</span> The November issue of Wired showed up in the mail today, sporting a cover story joining the chorus of disapproval for the Motorola ROKR. Something is terribly amiss with all this ho-hum criticism and head shaking though. The real question isn’t why the ROKR is so disappointing, it’s why the heck were you so excited in the first place?

The sad fact is that most phone manufacturers and wireless carriers have yet to get a grip on simply designing phones and networks that work as fantastic communication devices. Wireless e-mail is barely adequate. Bluetooth functionality is, for the most part, feeble. Many networks still have King Kong-size holes in them. Carriers seem so busy salivating over half-baked schemes to get you to consume bandwidth they lose track of the fundamentals–communcation, not entertainment. (Crappy cameras and $2 ringtones? Give me a break.) So what made anyone think that this would be a sure-fire hit?

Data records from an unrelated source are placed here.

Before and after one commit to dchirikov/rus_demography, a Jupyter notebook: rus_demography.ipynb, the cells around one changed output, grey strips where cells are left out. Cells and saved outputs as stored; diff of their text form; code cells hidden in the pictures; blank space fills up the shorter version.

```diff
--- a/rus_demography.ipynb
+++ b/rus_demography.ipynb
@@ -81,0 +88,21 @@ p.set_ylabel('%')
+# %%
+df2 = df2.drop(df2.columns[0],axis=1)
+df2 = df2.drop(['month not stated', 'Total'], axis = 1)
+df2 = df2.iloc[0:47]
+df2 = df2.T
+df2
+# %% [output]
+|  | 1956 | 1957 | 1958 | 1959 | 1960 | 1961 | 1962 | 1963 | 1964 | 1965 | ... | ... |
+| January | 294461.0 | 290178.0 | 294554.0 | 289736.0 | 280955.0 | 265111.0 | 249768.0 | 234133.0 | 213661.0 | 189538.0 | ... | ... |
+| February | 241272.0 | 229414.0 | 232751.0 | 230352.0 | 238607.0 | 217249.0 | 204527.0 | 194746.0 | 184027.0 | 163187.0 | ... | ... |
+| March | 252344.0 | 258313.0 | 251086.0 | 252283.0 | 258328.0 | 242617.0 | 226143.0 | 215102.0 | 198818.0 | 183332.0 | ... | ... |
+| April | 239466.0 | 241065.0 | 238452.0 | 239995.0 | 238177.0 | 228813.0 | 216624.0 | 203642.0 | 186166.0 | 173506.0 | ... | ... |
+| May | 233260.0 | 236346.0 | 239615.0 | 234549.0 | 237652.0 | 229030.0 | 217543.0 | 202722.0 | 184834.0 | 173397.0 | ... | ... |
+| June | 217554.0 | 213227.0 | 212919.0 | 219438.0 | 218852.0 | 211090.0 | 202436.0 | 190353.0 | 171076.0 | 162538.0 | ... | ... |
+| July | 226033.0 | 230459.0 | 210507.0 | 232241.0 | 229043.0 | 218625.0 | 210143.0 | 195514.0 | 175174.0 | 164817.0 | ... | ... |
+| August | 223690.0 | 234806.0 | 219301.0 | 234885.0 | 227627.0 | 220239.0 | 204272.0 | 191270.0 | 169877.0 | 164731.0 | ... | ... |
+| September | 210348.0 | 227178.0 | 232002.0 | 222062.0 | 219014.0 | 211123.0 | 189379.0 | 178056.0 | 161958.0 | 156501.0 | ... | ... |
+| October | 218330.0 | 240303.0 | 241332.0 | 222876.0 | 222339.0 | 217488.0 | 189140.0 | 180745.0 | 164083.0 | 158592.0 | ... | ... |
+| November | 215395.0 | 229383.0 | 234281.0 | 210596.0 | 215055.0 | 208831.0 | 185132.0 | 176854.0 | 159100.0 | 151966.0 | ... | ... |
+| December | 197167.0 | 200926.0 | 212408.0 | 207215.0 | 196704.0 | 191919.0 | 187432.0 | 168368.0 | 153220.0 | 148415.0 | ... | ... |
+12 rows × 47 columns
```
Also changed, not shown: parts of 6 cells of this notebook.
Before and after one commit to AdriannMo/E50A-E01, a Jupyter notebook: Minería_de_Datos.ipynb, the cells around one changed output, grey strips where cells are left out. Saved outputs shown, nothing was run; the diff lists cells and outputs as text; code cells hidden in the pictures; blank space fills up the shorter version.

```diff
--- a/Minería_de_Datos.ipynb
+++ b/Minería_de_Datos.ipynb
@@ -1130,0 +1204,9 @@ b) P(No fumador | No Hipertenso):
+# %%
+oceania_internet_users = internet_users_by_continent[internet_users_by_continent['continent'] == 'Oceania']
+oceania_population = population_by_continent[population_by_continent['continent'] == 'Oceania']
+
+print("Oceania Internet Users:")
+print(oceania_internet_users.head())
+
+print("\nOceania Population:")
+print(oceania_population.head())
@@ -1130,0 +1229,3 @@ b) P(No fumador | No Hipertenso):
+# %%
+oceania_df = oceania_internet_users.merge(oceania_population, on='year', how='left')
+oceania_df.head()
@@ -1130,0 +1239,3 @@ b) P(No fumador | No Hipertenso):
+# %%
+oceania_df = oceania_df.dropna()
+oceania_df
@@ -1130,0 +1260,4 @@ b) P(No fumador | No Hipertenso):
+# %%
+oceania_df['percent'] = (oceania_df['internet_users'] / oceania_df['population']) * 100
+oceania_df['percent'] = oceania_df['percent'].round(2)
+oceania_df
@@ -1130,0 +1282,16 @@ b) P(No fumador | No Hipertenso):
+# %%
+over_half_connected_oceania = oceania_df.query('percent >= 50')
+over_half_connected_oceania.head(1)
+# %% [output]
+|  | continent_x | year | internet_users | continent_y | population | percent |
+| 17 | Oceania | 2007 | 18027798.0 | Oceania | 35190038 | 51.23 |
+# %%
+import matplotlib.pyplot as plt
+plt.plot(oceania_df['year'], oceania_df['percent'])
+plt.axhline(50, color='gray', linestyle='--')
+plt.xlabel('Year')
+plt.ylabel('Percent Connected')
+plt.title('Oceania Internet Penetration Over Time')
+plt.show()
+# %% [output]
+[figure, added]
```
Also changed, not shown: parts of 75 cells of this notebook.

I think at its heart, this taps into a much larger issue regarding convergence devices, and design, in general. Most convergence devices basically suck. There, I’ve said it. Why? Because many simply consist of several discrete devices mashed together inside a single case. Even the very well-integrated devices fail to reinvision their design as a complete whole, something greater than the sum of its parts.

Yet very few companies seem to possess the knack for this kind of innovation. So this other, mediocre type of thinking predominates. “A phone and a music player? Together? Yeah, that would be great. Two features are better than one!” No, no, no. Come up with something truly new. Does incorporating one type of functionality somehow enhance the others? It doesn’t necessarily follow that it will. Better yet, do the combined functions create some new type of capability or form that was previously unattainable? Someone may very well come up with a truly successful design that integrates wireless communication and music playback. Just don’t be surprised when it’s in a form that you didn’t expect.

Which leads me to the Apple factor. A lot of the buzz leading up to ROKR probably had a lot to do, and justifiably so, with Apples involvement. Apple is a company widely known for a unique history of exactly the type of insightful and germane innovation I’m ranting about. What is now painfully obvious to everyone though, and should have been obvious before, is that there are huge mitigating factors–Apple has virtually no incentive here. Design a device for somebody else’s company to undercut your own? To say nothing of carriers looking for their cut? The entire market for music on wireless devices looks like the Wild West right now, with every motivation at odds with the next.

Asking Apple to make this product a smash hit would have been like asking Apple to bash their right foot with a baseball bat. Gee, can’t imagine why they didn’t line right up for that one.